Added on: Friday 09 November 2012
Total comments: 1
The Reverend James Minchin, an author and Anglican
priest, has been barred from entering Singapore. He was turned back
at Changi Airport when he arrived on a visit from
Melbourne. No reason was given.
He was held at the airport on Wednesday evening for nearly 24 hours, and subsequently escorted by the police to the plane for his flight back to Melbourne the following night.
Father Minchin was recently interviewed
on the SDP's talkshow, Let's Talk, when he discussed his book No Man Is
An Island - A Study of Singapore's Lee Kuan Yew's Singapore, which was published in 1987.
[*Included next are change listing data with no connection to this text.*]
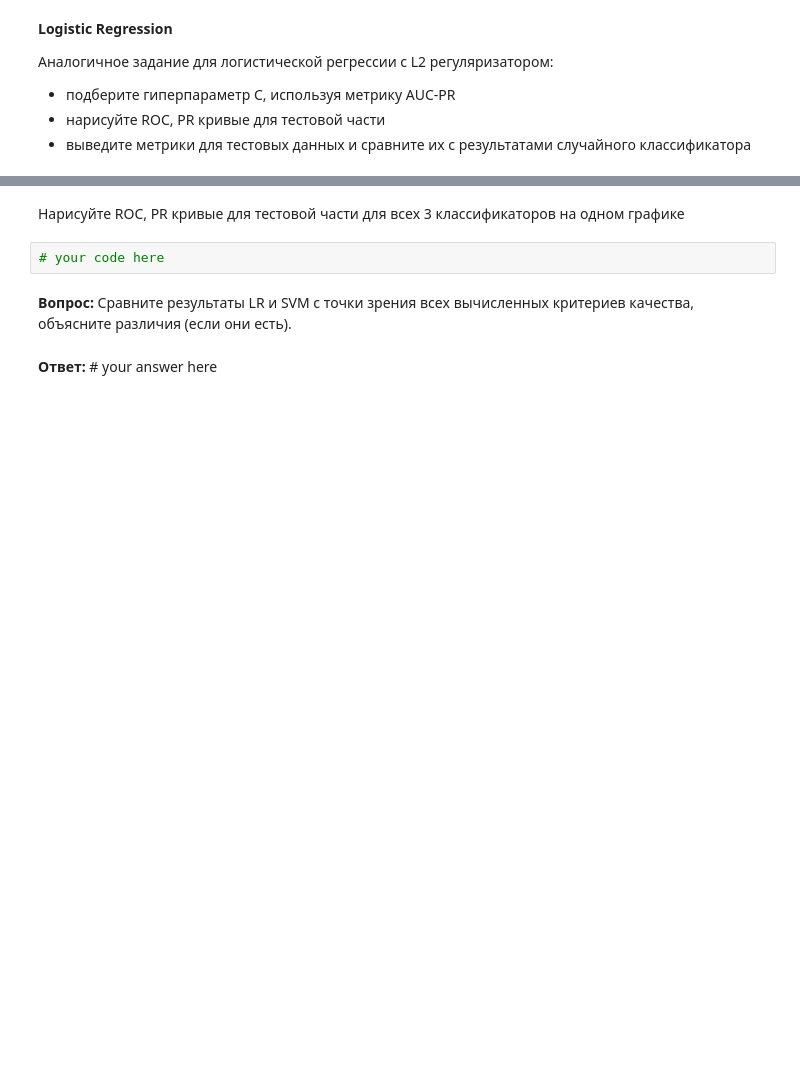
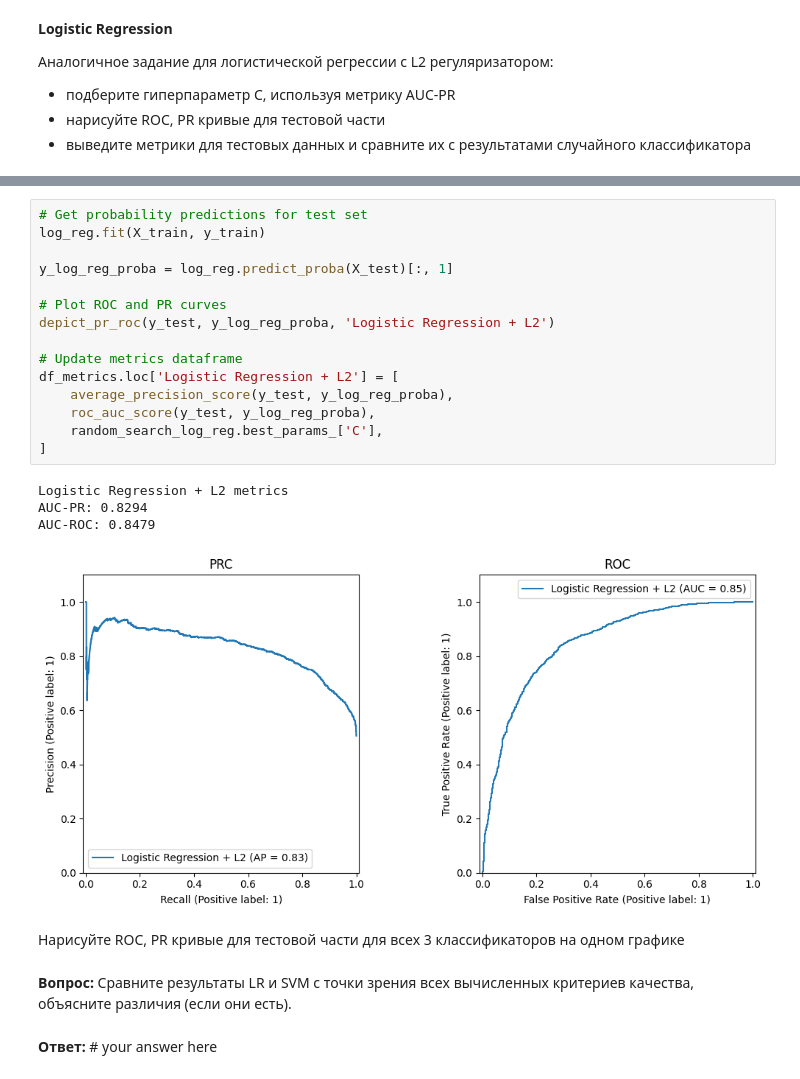
Before and after one commit to Uralbeckins/ML-Sokolov-Course, a Jupyter notebook: homework_practice_04_linclass.ipynb, the cells around one changed output, grey strips where cells are left out. Cells and saved outputs as stored; diff of their text form; blank space fills up the shorter version.

```diff
--- a/homework_practice_04_linclass.ipynb
+++ b/homework_practice_04_linclass.ipynb
@@ -257,7 +272,25 @@ from sklearn.linear_model import LogisticRegression
+# %%
+# Get probability predictions for test set
+log_reg.fit(X_train, y_train)
+
+y_log_reg_proba = log_reg.predict_proba(X_test)[:, 1]
+
+# Plot ROC and PR curves
+depict_pr_roc(y_test, y_log_reg_proba, 'Logistic Regression + L2')
+
+# Update metrics dataframe
+df_metrics.loc['Logistic Regression + L2'] = [
+    average_precision_score(y_test, y_log_reg_proba),
+    roc_auc_score(y_test, y_log_reg_proba),
+    random_search_log_reg.best_params_['C'],
+]
+# %% [output]
+Logistic Regression + L2 metrics
+AUC-PR: 0.8294
+AUC-ROC: 0.8479
+[figure, added]
 # %% [markdown]
 Нарисуйте ROC, PR кривые для тестовой части для всех 3 классификаторов на одном графике
-# %%
-# your code here
 # %% [markdown]
 **Вопрос:** Сравните результаты LR и SVM с точки зрения всех вычисленных критериев качества, объясните различия (если они есть).
 # %% [markdown]
```
Also changed, not shown: parts of 12 cells of this notebook.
He has been a regular visitor to
Singapore and a long-time observer of its social and political
developments. As he describes in his Let's Talk
interview, he started visiting Singapore in the 1960s and even served for a time as Pastor of St George's Church, Minden Road.
Given that Fr Minchin has never faced
any problems entering Singapore, this recent prohibition may well be
attributed to his interview on Let's Talk. If so, this
move on the part of the Government is petty and small-minded. Does the
PAP want to punish Fr Minchin
for appearing on the SDP programme.
No doubt, the charge will be laid that by
appearing on the show, Fr Minchin, who is an Australian citizen, is
"interfering" in Singapore's politics.
But in this interdependent and interconnected age, does it achieve anything for the PAP
Government to stop non-Singaporeans from commenting on Singaporean issues?
Is the Government so thin-skinned that it
seeks revenge on individuals who express their honest opinions on
Singapore? Does not the Government regularly invite non-Singaporeans to speak
at public events which are then reported by the media?
If we aspire to be a global city, let us be confident in our own ability to think for ourselves and
discern what is good and bad for our country - regardless of whether
they are expressed by Singaporeans or non-Singaporeans.
In the past, the Government has barred
other visitors from Singapore. Most recently, Mr Robert
Amsterdam, SDP's international lawyer, was turned back at the airport when he tried to
visit Dr Chee Soon Juan. Mr Amsterdam had published a White Paperon
Singapore in which he highlighted the lack of the rule of law in
Singapore and detailed the legal actions taken against the SDP
The Home Affairs Ministry must come clear on its decision to bar Fr Minchin from entering Singapore.